» TRY IT
Go through the data below and return each line containing the word "flex".

» INPUT DATA

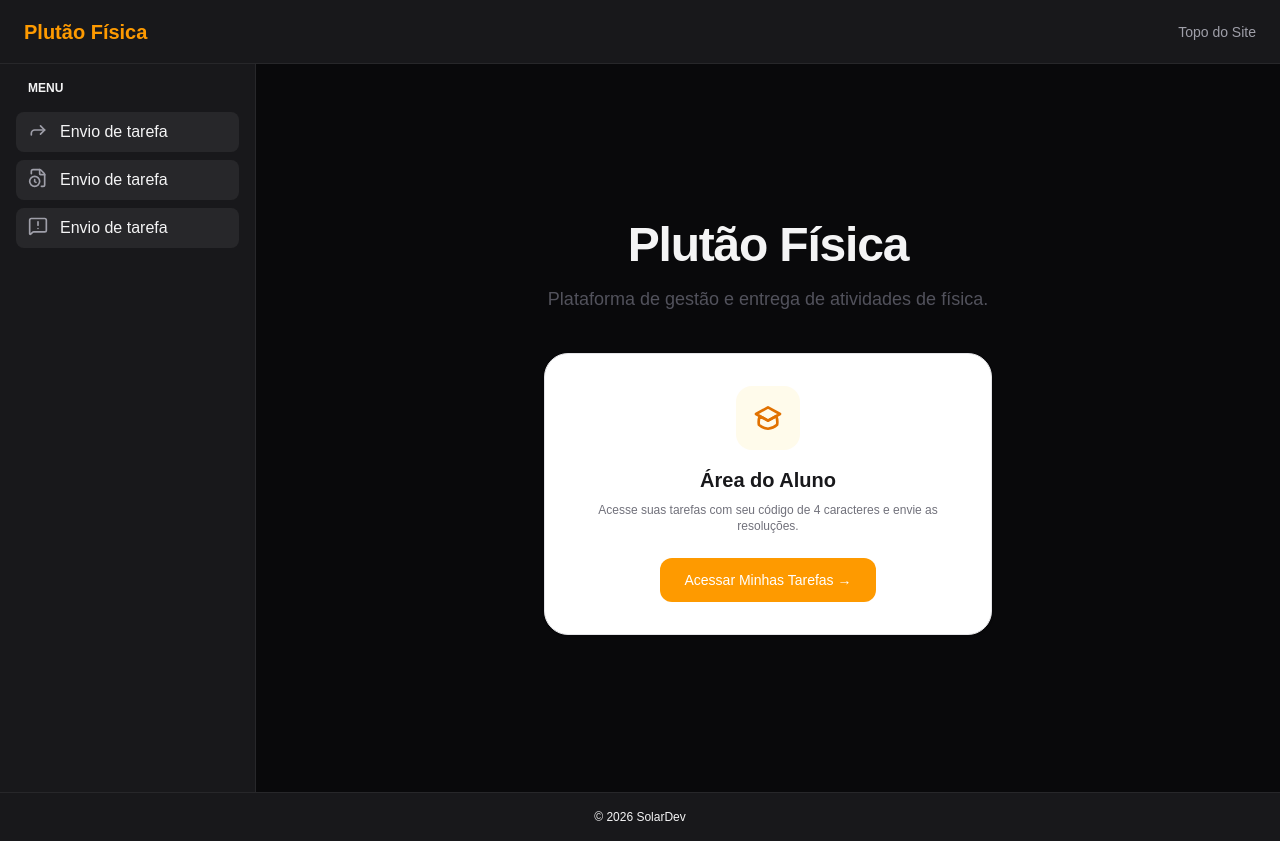
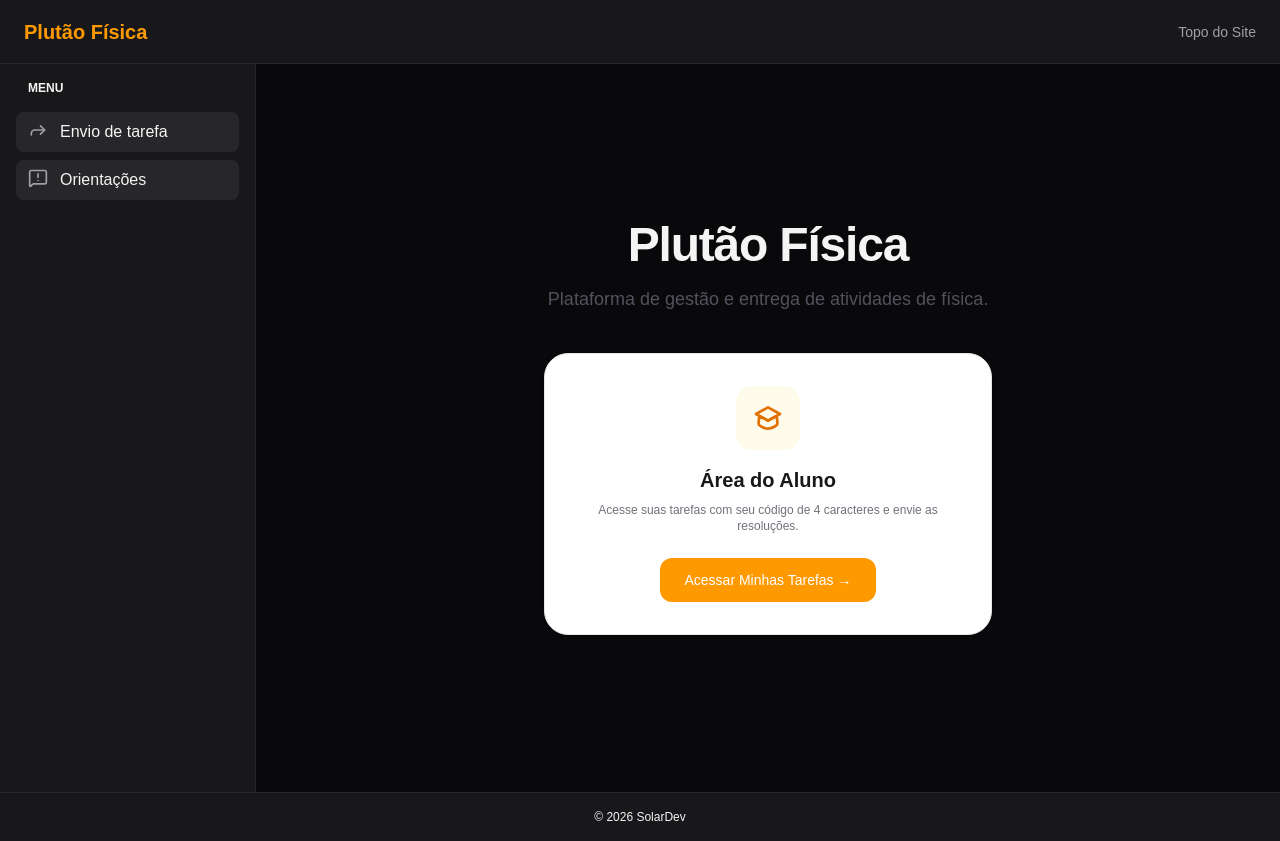
Before and after one commit to jtiagotoledo/Plutao-Fisica, a Next.js app: page / in a window 1280 px wide. Built offline with nearby package versions, Linux system fonts and the light colour scheme.

Commit message:
add painel do aluno v3

```diff
--- a/src/app/aluno/page.tsx
+++ b/src/app/aluno/page.tsx
@@ -2,7 +2,7 @@
 
 import { useState, useEffect, Suspense } from 'react';
 import { useSearchParams } from 'next/navigation';
-import { BASE_URL } from '@/lib/api';
+import { BASE_URL, fetchWithStudent} from '@/lib/api';
 
 interface Tarefa {
     tarefaId: string;
@@ -56,7 +56,7 @@ function PainelAlunoContent() {
             setLoading(true);
             setMensagem(null);
 
-      const res = await fetch(`${BASE_URL}/estudante/painel`, {
+            const res = await fetchWithStudent('/estudante/painel', {
                 method: 'POST',
                 headers: { 'Content-Type': 'application/json' },
                 body: JSON.stringify({ hash: codigoHash }),
@@ -227,8 +227,7 @@ function PainelAlunoContent() {
 
             {mensagem && (
                 <div
-          className={`p-4 rounded-xl text-sm font-medium border ${
-            mensagem.tipo === 'sucesso'
+                    className={`p-4 rounded-xl text-sm font-medium border ${mensagem.tipo === 'sucesso'
                             ? 'bg-emerald-50 text-emerald-800 border-emerald-200 dark:bg-emerald-950/30 dark:text-emerald-400 dark:border-emerald-800/40'
                             : 'bg-red-50 text-red-800 border-red-200 dark:bg-red-950/30 dark:text-red-400 dark:border-red-800/40'
                         }`}
@@ -265,8 +264,7 @@ function PainelAlunoContent() {
                                 </div>
 
                                 <span
-                  className={`px-2.5 py-1 text-xs font-semibold rounded-full whitespace-nowrap ${
-                    tarefa.entregue
+                                    className={`px-2.5 py-1 text-xs font-semibold rounded-full whitespace-nowrap ${tarefa.entregue
                                             ? 'bg-emerald-100 text-emerald-800 dark:bg-emerald-950/50 dark:text-emerald-400'
                                             : 'bg-amber-100 text-amber-800 dark:bg-amber-950/50 dark:text-amber-400'
                                         }`}
--- a/src/components/SideBar.tsx
+++ b/src/components/SideBar.tsx
@@ -21,15 +21,8 @@ export function SideBar() {
                     href="#"
                     className="text-zinc-100 px-3 py-2 rounded-lg bg-zinc-800 hover:bg-zinc-500 flex gap-3"
                 >
-                    <FileClock className="w-5 h-5 shrink-0 text-zinc-400" />
-                    <span>Envio de tarefa</span>
-                </a>
-                <a
-                    href="#"
-                    className="text-zinc-100 px-3 py-2 rounded-lg bg-zinc-800 hover:bg-zinc-500 flex gap-3"
-                >
                     <MessageSquareWarning className="w-5 h-5 shrink-0 text-zinc-400" />
-                    <span>Envio de tarefa</span>
+                    <span>Orientações</span>
                 </a>
             </nav>
         </aside>
@@ -51,17 +44,6 @@ export function SideBarCelular({ setIsOpen }: SideBarCelularProps) {
                     <Forward className="w-5 h-5 shrink-0 text-zinc-400" />
                     <span>Envio de tarefa</span>
                 </a>
-
-                <a
-                    href="#"
-                    onClick={() => setIsOpen(false)}
-                    className="flex items-center gap-3 px-3 py-2.5 rounded-lg bg-amber-500 text-zinc-950 font-semibold"
-
-                >
-                    <FileClock className="w-5 h-5 shrink-0 text-zinc-400" />
-                    <span>Histórico de envios</span>
-                </a>
-
                 <a
                     href="#"
                     onClick={() => setIsOpen(false)}
@@ -69,7 +51,7 @@ export function SideBarCelular({ setIsOpen }: SideBarCelularProps) {
 
                     >
                     <MessageSquareWarning className="w-5 h-5 shrink-0 text-zinc-400" />
-                    <span>Avisos</span>
+                    <span>Orientações</span>
                     </a>
             </nav>
         </aside>
```
Lines whose indentation alone changed are shown as unchanged.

» REPLY TO THE EXERCISE
                     className="text-zinc-100 px-3 py-2 rounded-lg bg-zinc-800 hover:bg-zinc-500 flex gap-3"
-                    className="text-zinc-100 px-3 py-2 rounded-lg bg-zinc-800 hover:bg-zinc-500 flex gap-3"
-                    className="flex items-center gap-3 px-3 py-2.5 rounded-lg bg-amber-500 text-zinc-950 font-semibold"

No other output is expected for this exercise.